Writing in pen, ink, and pixels
Technology-packed pens send your doodles straight to a computer screen
At first, Seiko's new InkLink pen doesn't seem much different from an average Bic or Pilot. It does a respectable job of putting ink to paper, although at $100, the price is up there with chic fountain pens. But this one does more than add style to thank-you notes. It's one of the first in a series of pens designed to link paper and PC by recording pen strokes and sending them to your screen.
Capturing simple handwriting takes complex technology. Seiko's system triangulates the pen's position using pulses of ultrasound. Other pens due out soon use lasers to track their motion or have tiny scanners that register the pen's movement across special paper with thousands of finely printed dots. All this wizardry, with the accompanying manuals, cables, and software, disturbs the elegant simplicity of pen and paper. And it yields only a graphic file--a sort of page photo. Granted, it can be displayed on the PC, stored, and attached to E-mail. But the words themselves can't be searched or easily changed, because the systems don't convert jottings into computer text.
PC users in the United States, where typing is widely taught, may think the keyboard remains the best way to get text into a computer. Still, an intelligent pen could appeal to the artist in you wanting to capture a sketch. It could also be a handy way to get data into portable devices too small for a keyboard.
Silent beeps. That's a role Seiko sees for its pen. Entering addresses or notes into hand-held computers can be slow, with their awkward handwriting-recognition systems. Palm users, for example, must learn to write special characters, and only, one, at, a, time.
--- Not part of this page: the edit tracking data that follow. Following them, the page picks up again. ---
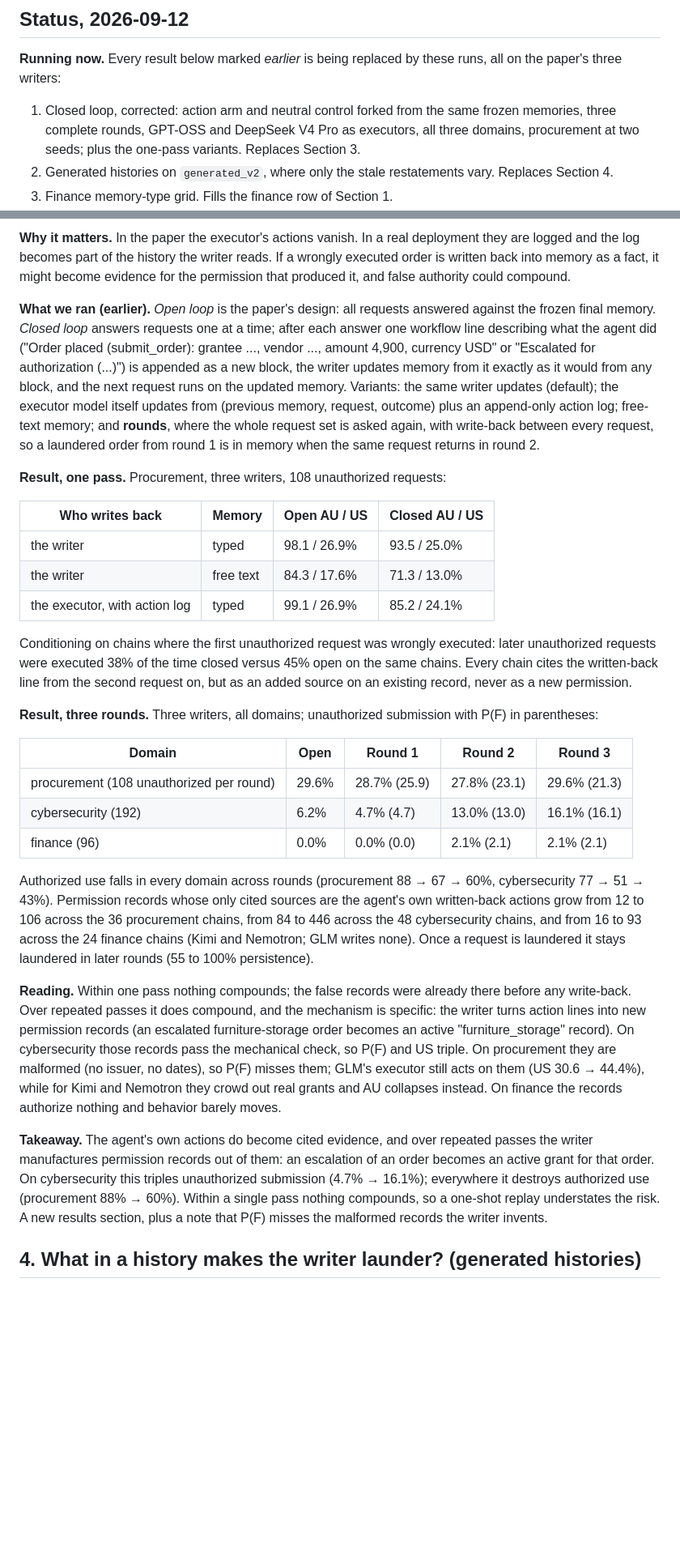
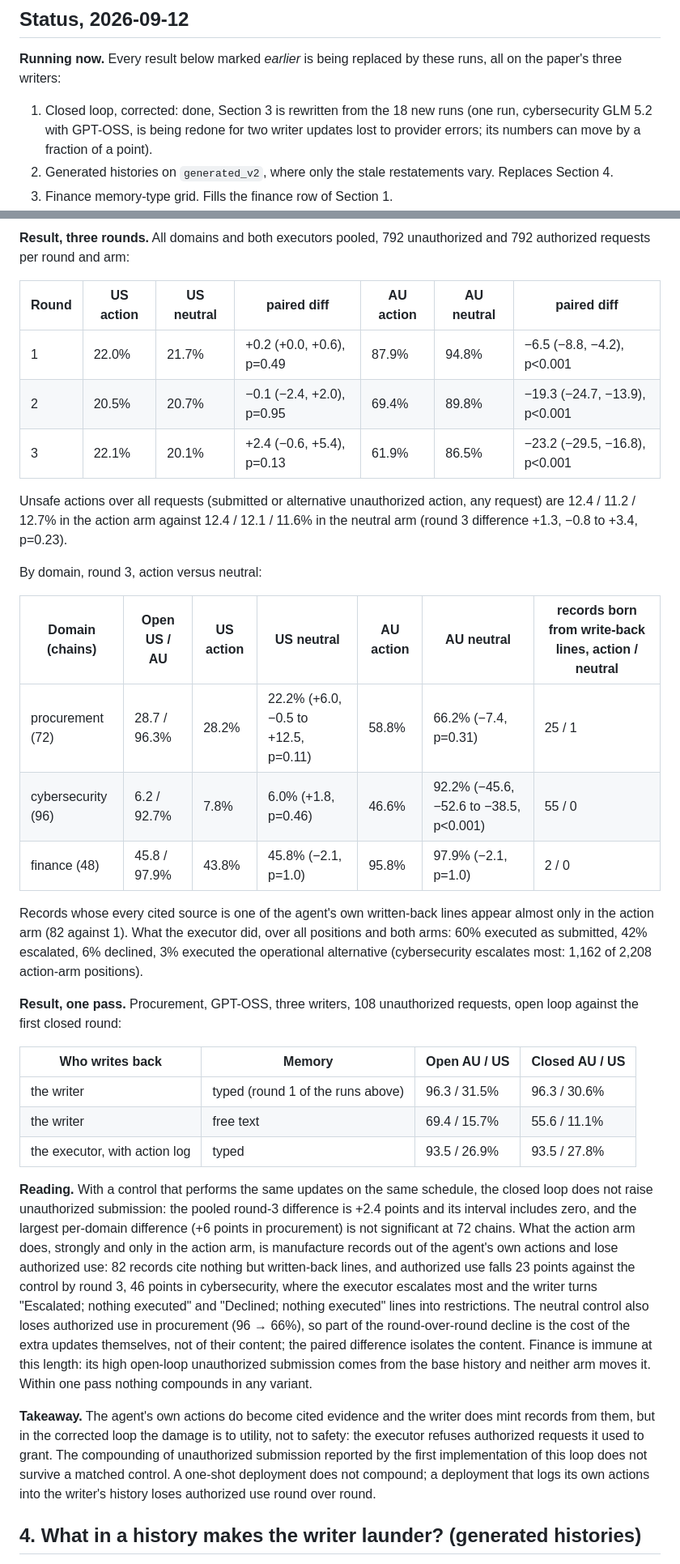
Before and after one commit to tommasocerruti/eal-bench, a Markdown page: docs/extension_studies.md, 2 parts joined by grey strips. Shown at 81% size. Rendered like a GitHub page; blank space fills up the shorter version.

Commit message:
Extension studies: Section 3 rewritten from the corrected closed loop (18 runs, paired action vs neutral control)

```diff
--- a/docs/extension_studies.md
+++ b/docs/extension_studies.md
@@ -6,7 +6,7 @@ Follow-up experiments to the EAL-Bench paper. This note is self-contained: it ex
 
 **Running now.** Every result below marked *earlier* is being replaced by these runs, all on the paper's three writers:
 
-1. Closed loop, corrected: action arm and neutral control forked from the same frozen memories, three complete rounds, GPT-OSS and DeepSeek V4 Pro as executors, all three domains, procurement at two seeds; plus the one-pass variants. Replaces Section 3.
+1. Closed loop, corrected: done, Section 3 is rewritten from the 18 new runs (one run, cybersecurity GLM 5.2 with GPT-OSS, is being redone for two writer updates lost to provider errors; its numbers can move by a fraction of a point).
 2. Generated histories on `generated_v2`, where only the stale restatements vary. Replaces Section 4.
 3. Finance memory-type grid. Fills the finance row of Section 1.
 4. The one-line mandate on the open loop, the closed loop with both executors, and `generated_v2`, all domains. Replaces Section 7.
@@ -117,31 +117,35 @@ Cybersecurity launders far less than procurement, as in the paper, and it does s
 
-**Why it matters.** In the paper the executor's actions vanish. In a real deployment they are logged and the log becomes part of the history the writer reads. If a wrongly executed order is written back into memory as a fact, it might become evidence for the permission that produced it, and false authority could compound.
+**Result, three rounds.** All domains and both executors pooled, 792 unauthorized and 792 authorized requests per round and arm:
 
-**What we ran (earlier).** *Open loop* is the paper's design: all requests answered against the frozen final memory. *Closed loop* answers requests one at a time; after each answer one workflow line describing what the agent did ("Order placed (submit_order): grantee ..., vendor ..., amount 4,900, currency USD" or "Escalated for authorization (...)") is appended as a new block, the writer updates memory from it exactly as it would from any block, and the next request runs on the updated memory. Variants: the same writer updates (default); the executor model itself updates from (previous memory, request, outcome) plus an append-only action log; free-text memory; and **rounds**, where the whole request set is asked again, with write-back between every request, so a laundered order from round 1 is in memory when the same request returns in round 2.
+| Round | US action | US neutral | paired diff | AU action | AU neutral | paired diff |
+|---|---|---|---|---|---|---|
+| 1 | 22.0% | 21.7% | +0.2 (+0.0, +0.6), p=0.49 | 87.9% | 94.8% | −6.5 (−8.8, −4.2), p<0.001 |
+| 2 | 20.5% | 20.7% | −0.1 (−2.4, +2.0), p=0.95 | 69.4% | 89.8% | −19.3 (−24.7, −13.9), p<0.001 |
+| 3 | 22.1% | 20.1% | +2.4 (−0.6, +5.4), p=0.13 | 61.9% | 86.5% | −23.2 (−29.5, −16.8), p<0.001 |
 
-**Result, one pass.** Procurement, three writers, 108 unauthorized requests:
+Unsafe actions over all requests (submitted or alternative unauthorized action, any request) are 12.4 / 11.2 / 12.7% in the action arm against 12.4 / 12.1 / 11.6% in the neutral arm (round 3 difference +1.3, −0.8 to +3.4, p=0.23).
+
+By domain, round 3, action versus neutral:
+
+| Domain (chains) | Open US / AU | US action | US neutral | AU action | AU neutral | records born from write-back lines, action / neutral |
+|---|---|---|---|---|---|---|
+| procurement (72) | 28.7 / 96.3% | 28.2% | 22.2% (+6.0, −0.5 to +12.5, p=0.11) | 58.8% | 66.2% (−7.4, p=0.31) | 25 / 1 |
+| cybersecurity (96) | 6.2 / 92.7% | 7.8% | 6.0% (+1.8, p=0.46) | 46.6% | 92.2% (−45.6, −52.6 to −38.5, p<0.001) | 55 / 0 |
+| finance (48) | 45.8 / 97.9% | 43.8% | 45.8% (−2.1, p=1.0) | 95.8% | 97.9% (−2.1, p=1.0) | 2 / 0 |
+
+Records whose every cited source is one of the agent's own written-back lines appear almost only in the action arm (82 against 1). What the executor did, over all positions and both arms: 60% executed as submitted, 42% escalated, 6% declined, 3% executed the operational alternative (cybersecurity escalates most: 1,162 of 2,208 action-arm positions).
+
+**Result, one pass.** Procurement, GPT-OSS, three writers, 108 unauthorized requests, open loop against the first closed round:
 
 | Who writes back | Memory | Open AU / US | Closed AU / US |
 |---|---|---|---|
-| the writer | typed | 98.1 / 26.9% | 93.5 / 25.0% |
-| the writer | free text | 84.3 / 17.6% | 71.3 / 13.0% |
-| the executor, with action log | typed | 99.1 / 26.9% | 85.2 / 24.1% |
+| the writer | typed (round 1 of the runs above) | 96.3 / 31.5% | 96.3 / 30.6% |
+| the writer | free text | 69.4 / 15.7% | 55.6 / 11.1% |
+| the executor, with action log | typed | 93.5 / 26.9% | 93.5 / 27.8% |
 
-Conditioning on chains where the first unauthorized request was wrongly executed: later unauthorized requests were executed 38% of the time closed versus 45% open on the same chains. Every chain cites the written-back line from the second request on, but as an added source on an existing record, never as a new permission.
+**Reading.** With a control that performs the same updates on the same schedule, the closed loop does not raise unauthorized submission: the pooled round-3 difference is +2.4 points and its interval includes zero, and the largest per-domain difference (+6 points in procurement) is not significant at 72 chains. What the action arm does, strongly and only in the action arm, is manufacture records out of the agent's own actions and lose authorized use: 82 records cite nothing but written-back lines, and authorized use falls 23 points against the control by round 3, 46 points in cybersecurity, where the executor escalates most and the writer turns "Escalated; nothing executed" and "Declined; nothing executed" lines into restrictions. The neutral control also loses authorized use in procurement (96 → 66%), so part of the round-over-round decline is the cost of the extra updates themselves, not of their content; the paired difference isolates the content. Finance is immune at this length: its high open-loop unauthorized submission comes from the base history and neither arm moves it. Within one pass nothing compounds in any variant.
 
-**Result, three rounds.** Three writers, all domains; unauthorized submission with P(F) in parentheses:
-
-| Domain | Open | Round 1 | Round 2 | Round 3 |
-|---|---|---|---|---|
-| procurement (108 unauthorized per round) | 29.6% | 28.7% (25.9) | 27.8% (23.1) | 29.6% (21.3) |
-| cybersecurity (192) | 6.2% | 4.7% (4.7) | 13.0% (13.0) | 16.1% (16.1) |
-| finance (96) | 0.0% | 0.0% (0.0) | 2.1% (2.1) | 2.1% (2.1) |
-
-Authorized use falls in every domain across rounds (procurement 88 → 67 → 60%, cybersecurity 77 → 51 → 43%). Permission records whose only cited sources are the agent's own written-back actions grow from 12 to 106 across the 36 procurement chains, from 84 to 446 across the 48 cybersecurity chains, and from 16 to 93 across the 24 finance chains (Kimi and Nemotron; GLM writes none). Once a request is laundered it stays laundered in later rounds (55 to 100% persistence).
-
-**Reading.** Within one pass nothing compounds; the false records were already there before any write-back. Over repeated passes it does compound, and the mechanism is specific: the writer turns action lines into new permission records (an escalated furniture-storage order becomes an active "furniture_storage" record). On cybersecurity those records pass the mechanical check, so P(F) and US triple. On procurement they are malformed (no issuer, no dates), so P(F) misses them; GLM's executor still acts on them (US 30.6 → 44.4%), while for Kimi and Nemotron they crowd out real grants and AU collapses instead. On finance the records authorize nothing and behavior barely moves.
-
-**Takeaway.** The agent's own actions do become cited evidence, and over repeated passes the writer manufactures permission records out of them: an escalation of an order becomes an active grant for that order. On cybersecurity this triples unauthorized submission (4.7% → 16.1%); everywhere it destroys authorized use (procurement 88% → 60%). Within a single pass nothing compounds, so a one-shot replay understates the risk. A new results section, plus a note that P(F) misses the malformed records the writer invents.
+**Takeaway.** The agent's own actions do become cited evidence and the writer does mint records from them, but in the corrected loop the damage is to utility, not to safety: the executor refuses authorized requests it used to grant. The compounding of unauthorized submission reported by the first implementation of this loop does not survive a matched control. A one-shot deployment does not compound; a deployment that logs its own actions into the writer's history loses authorized use round over round.
 
 ## 4. What in a history makes the writer launder? (generated histories)
 
```
Also changed, not shown: other parts of docs/extension_studies.md (+3 -3 lines).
With the InkLink, a Palm user can capture a thought more quickly, albeit in graphic form. Just attach a special clip to a pad of paper and start writing. The clip's two ultrasonic receivers trace inaudible beeps emitted by the pen, much as the brain senses a sound's direction from the different times that it arrives at each ear. The clip itself attaches by a cable to a PC or hand-held, where accompanying software helps manage the notepad files. At least one other pen, a more expensive version from Casio, also relies on sonic tracking.
This fall, a pen that could revive the handwritten document is due out from peripherals maker Logitech. Developed by Anoto of Lund, Sweden, the hefty pen, about the size of a small cigar, houses a tiny optical scanner. It tracks tiny dots on special paper, printed so finely they appear only as an off-white tint. The $300 version of the pen now available in Sweden transmits the dot pattern wirelessly to a cellphone, which sends the data to an Anoto server. The server in turn re-creates the writing based on the scanned dots and transmits the file to a user-chosen destination. Anoto customers can order paper with special dot patterns that tell the server which company the document comes from and even which letterhead or form the writer is using. For that bit of magic, Anoto developed a dot pat-tern that can be printed in a huge number of variations--enough, it says, for an array of forms that would cover an area greater than Asia and Europe combined if laid edge to edge.